Parish Announcements

Reopening Plans for St. Priscilla Church

 

We have resumed our regular Mass schedule. We are no longer livestreaming Masses. 

Weekday Masses in English: Monday – Saturday at 8:00AM

Weekend Masses in English: Saturday at 4:00PM and Sunday at 8:30AM & 12:30PM

Confessions are available Monday – Friday 30 minutes before each Mass. On Saturday, confessions are available from 3:00 to 4:00PM, as usual.

PHASE 5 GUIDELINES

The below guidelines are effective for all archdiocesan locations unless otherwise noted. 

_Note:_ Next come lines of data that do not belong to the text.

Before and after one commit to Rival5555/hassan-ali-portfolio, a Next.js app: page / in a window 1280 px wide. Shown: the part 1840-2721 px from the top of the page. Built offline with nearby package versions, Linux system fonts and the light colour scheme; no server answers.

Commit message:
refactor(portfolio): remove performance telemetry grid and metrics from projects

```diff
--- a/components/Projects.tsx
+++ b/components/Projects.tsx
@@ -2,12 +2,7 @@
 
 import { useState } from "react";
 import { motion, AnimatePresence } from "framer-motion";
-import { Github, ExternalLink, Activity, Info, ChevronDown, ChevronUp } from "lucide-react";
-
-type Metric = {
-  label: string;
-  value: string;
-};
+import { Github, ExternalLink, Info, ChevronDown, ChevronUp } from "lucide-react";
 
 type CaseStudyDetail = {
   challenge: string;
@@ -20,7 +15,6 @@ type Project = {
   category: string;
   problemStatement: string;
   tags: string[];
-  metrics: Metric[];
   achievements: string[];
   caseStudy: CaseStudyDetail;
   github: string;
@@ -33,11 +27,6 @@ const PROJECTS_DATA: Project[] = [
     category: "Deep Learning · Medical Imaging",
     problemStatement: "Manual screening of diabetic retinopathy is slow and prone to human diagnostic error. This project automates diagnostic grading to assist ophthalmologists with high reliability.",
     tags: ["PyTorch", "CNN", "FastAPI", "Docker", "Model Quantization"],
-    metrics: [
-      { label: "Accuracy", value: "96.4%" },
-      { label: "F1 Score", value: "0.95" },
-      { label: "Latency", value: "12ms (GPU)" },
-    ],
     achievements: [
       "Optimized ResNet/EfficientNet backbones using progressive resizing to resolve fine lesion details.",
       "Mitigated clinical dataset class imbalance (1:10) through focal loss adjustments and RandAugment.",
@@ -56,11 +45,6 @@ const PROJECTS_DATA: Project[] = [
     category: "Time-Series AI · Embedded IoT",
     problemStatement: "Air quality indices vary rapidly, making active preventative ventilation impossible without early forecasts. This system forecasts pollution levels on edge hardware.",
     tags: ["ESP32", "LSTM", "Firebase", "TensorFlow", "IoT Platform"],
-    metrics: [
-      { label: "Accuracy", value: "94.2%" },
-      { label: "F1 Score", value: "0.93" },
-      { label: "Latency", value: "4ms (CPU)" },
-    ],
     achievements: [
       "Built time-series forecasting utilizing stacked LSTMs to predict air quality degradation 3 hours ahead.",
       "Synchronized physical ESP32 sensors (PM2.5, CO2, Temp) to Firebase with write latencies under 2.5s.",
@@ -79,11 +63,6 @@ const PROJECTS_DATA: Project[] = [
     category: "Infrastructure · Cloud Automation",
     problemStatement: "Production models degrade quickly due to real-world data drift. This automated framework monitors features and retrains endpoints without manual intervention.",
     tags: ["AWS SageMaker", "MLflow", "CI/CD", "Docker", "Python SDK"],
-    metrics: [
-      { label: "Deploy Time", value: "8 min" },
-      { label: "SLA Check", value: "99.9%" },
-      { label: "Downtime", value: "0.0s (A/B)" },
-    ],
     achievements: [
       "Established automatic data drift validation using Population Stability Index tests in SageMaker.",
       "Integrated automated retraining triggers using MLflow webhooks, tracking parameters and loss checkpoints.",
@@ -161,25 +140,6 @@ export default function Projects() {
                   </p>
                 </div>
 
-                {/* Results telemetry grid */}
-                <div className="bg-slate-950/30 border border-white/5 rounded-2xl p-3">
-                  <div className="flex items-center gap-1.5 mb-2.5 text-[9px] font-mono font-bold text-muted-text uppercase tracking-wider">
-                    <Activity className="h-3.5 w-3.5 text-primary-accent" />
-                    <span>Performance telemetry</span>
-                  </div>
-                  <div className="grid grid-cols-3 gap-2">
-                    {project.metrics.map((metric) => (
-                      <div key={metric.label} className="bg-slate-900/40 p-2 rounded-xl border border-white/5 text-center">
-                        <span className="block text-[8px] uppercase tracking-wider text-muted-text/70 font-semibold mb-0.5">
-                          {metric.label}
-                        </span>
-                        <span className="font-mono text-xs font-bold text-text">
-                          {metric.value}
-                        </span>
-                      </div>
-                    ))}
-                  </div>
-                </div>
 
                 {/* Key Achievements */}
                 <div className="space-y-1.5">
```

Capacity
All capacity restrictions are lifted. Masses, liturgies, sacramental celebrations, parish/school events and all offices may resume 100% capacity.

Physical Distancing
Physical distancing is recommended by public health authorities, when possible, for unvaccinated persons if conditions allow up to 6 ft. of separation.

Masks

All Archdiocesan Locations Mask Optional beginning February 28
In light of the recent decision by City of Chicago officials to lift the city’s mask mandate on February 28, and the relaxation of COVID mitigations in Oak Park and Evanston, all archdiocesan parishes, churches, schools and offices, will transition to mask-optional environments on February 28.

Hand Sanitizing
Hand sanitizer should remain prominently available in churches, schools and offices.

Masses and Liturgies
Registration is no longer required. Proof of vaccination is not required for attendance at any liturgies or services.

Reception of Holy Communion:
Receiving Holy Communion in the hand no longer requires extra hand sanitizing on the part of the Communicant.
Receiving Holy Communion on the tongue may resume; however, Extraordinary Ministers of Holy Communion must have hand sanitizer nearby and use it immediately in the event of contact with saliva (which is good practice in all circumstances).
Distributing/receiving Holy Communion from the cup remains suspended at this time. The archdiocese will communicate once sharing of the cup may resume.

In the event that anything changes per the State of Illinois, City of Chicago or public health departments, we will communicate immediately.

Again, we thank everyone for your patience and commitment to protecting one another amidst year-long protocols and guidelines.

Let us continue to pray for an end to the pandemic globally and the grace to move forward in solidarity and charity with our sisters and brothers around the world, down the street and next door in a renewed way.

 

Fr. Matthias' Reflection

Elisabeth Kubler Ross, the author of the book On Death & Dying, states that at the last stage of conscious preparation of terminally ill people to pass, only the most important matters count.

Exactly the day before His death, during the Last Supper, Jesus left His disciples with very specific instructions. He then revealed to them the essence of Christian ethics. He told them about love. Interestingly, the Lord Jesus did not stop at the Old Testament commandment, which spoke about loving your neighbor as yourself. This is not enough. From now on, it is no longer enough just to love your neighbor as yourself. It is not enough because we often love ourselves too little. Consider, for example, when someone spends sixteen hours a day at work, not allowing himself to rest, thus destroying his body, he does not love himself properly. Or does a person prone to quarrels not harming himself while at the same time effectuating division and discord in the family? Consequently, often feeling removed and lonely. Is it not that our lies do not turn against ourselves? The truth is that all sin ultimately returns to us like a boomerang and points its blade at us. This is because our love is simply sick and weak sometimes.

Knowing this very well, Jesus did not stop at the command to love your neighbor as yourself. He went much further. During the last supper in the Upper Room, He asked and encouraged His disciples: “I give you a new commandment: love one another. As I have loved you, so you also should love one another” (Jn 13:34). In this way, it is Jesus Himself, and not us, who becomes the touchstone of genuine love. In the Upper Room this love began with the washing of the feet and ended up on the tree of the cross.

PAX,

Fr. Matthias – your Pastor